Write the data out again exactly, dropping any images it holds.
::: Dataset entries :::
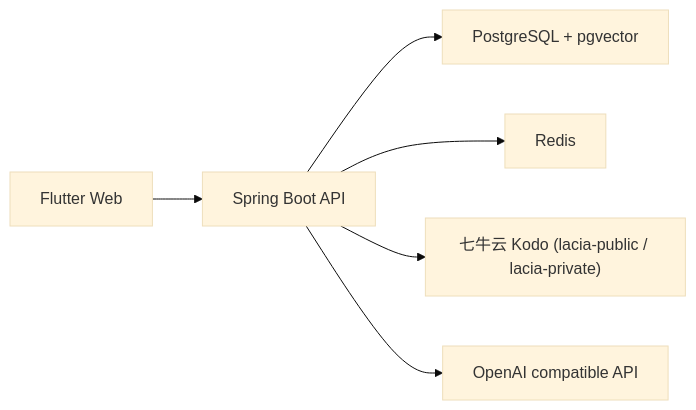
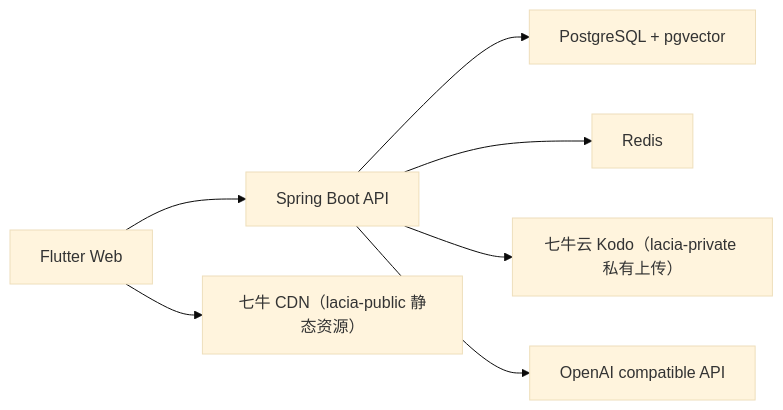
Before and after one commit to cqiang102/blog: the diagram in docs/architecture.md, drawn with Mermaid (base theme). The commit also changed other lines of this file and 9 other files, not shown here.

````diff
--- a/docs/architecture.md
+++ b/docs/architecture.md
@@ -5,8 +5,9 @@
 ```mermaid
 flowchart LR
     Web["Flutter Web"] --> API["Spring Boot API"]
+    Web --> CDN["七牛 CDN（lacia-public 静态资源）"]
     API --> PG["PostgreSQL + pgvector"]
     API --> Redis["Redis"]
-    API --> Kodo["七牛云 Kodo (lacia-public / lacia-private)"]
+    API --> Kodo["七牛云 Kodo（lacia-private 私有上传）"]
     API --> AI["OpenAI compatible API"]
 ```
````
:::
■ Response to the task:
Before and after one commit to cqiang102/blog: the diagram in docs/architecture.md, drawn with Mermaid (base theme). The commit also changed other lines of this file and 9 other files, not shown here.

````diff
--- a/docs/architecture.md
+++ b/docs/architecture.md
@@ -5,8 +5,9 @@
 ```mermaid
 flowchart LR
     Web["Flutter Web"] --> API["Spring Boot API"]
+    Web --> CDN["七牛 CDN（lacia-public 静态资源）"]
     API --> PG["PostgreSQL + pgvector"]
     API --> Redis["Redis"]
-    API --> Kodo["七牛云 Kodo (lacia-public / lacia-private)"]
+    API --> Kodo["七牛云 Kodo（lacia-private 私有上传）"]
     API --> AI["OpenAI compatible API"]
 ```
````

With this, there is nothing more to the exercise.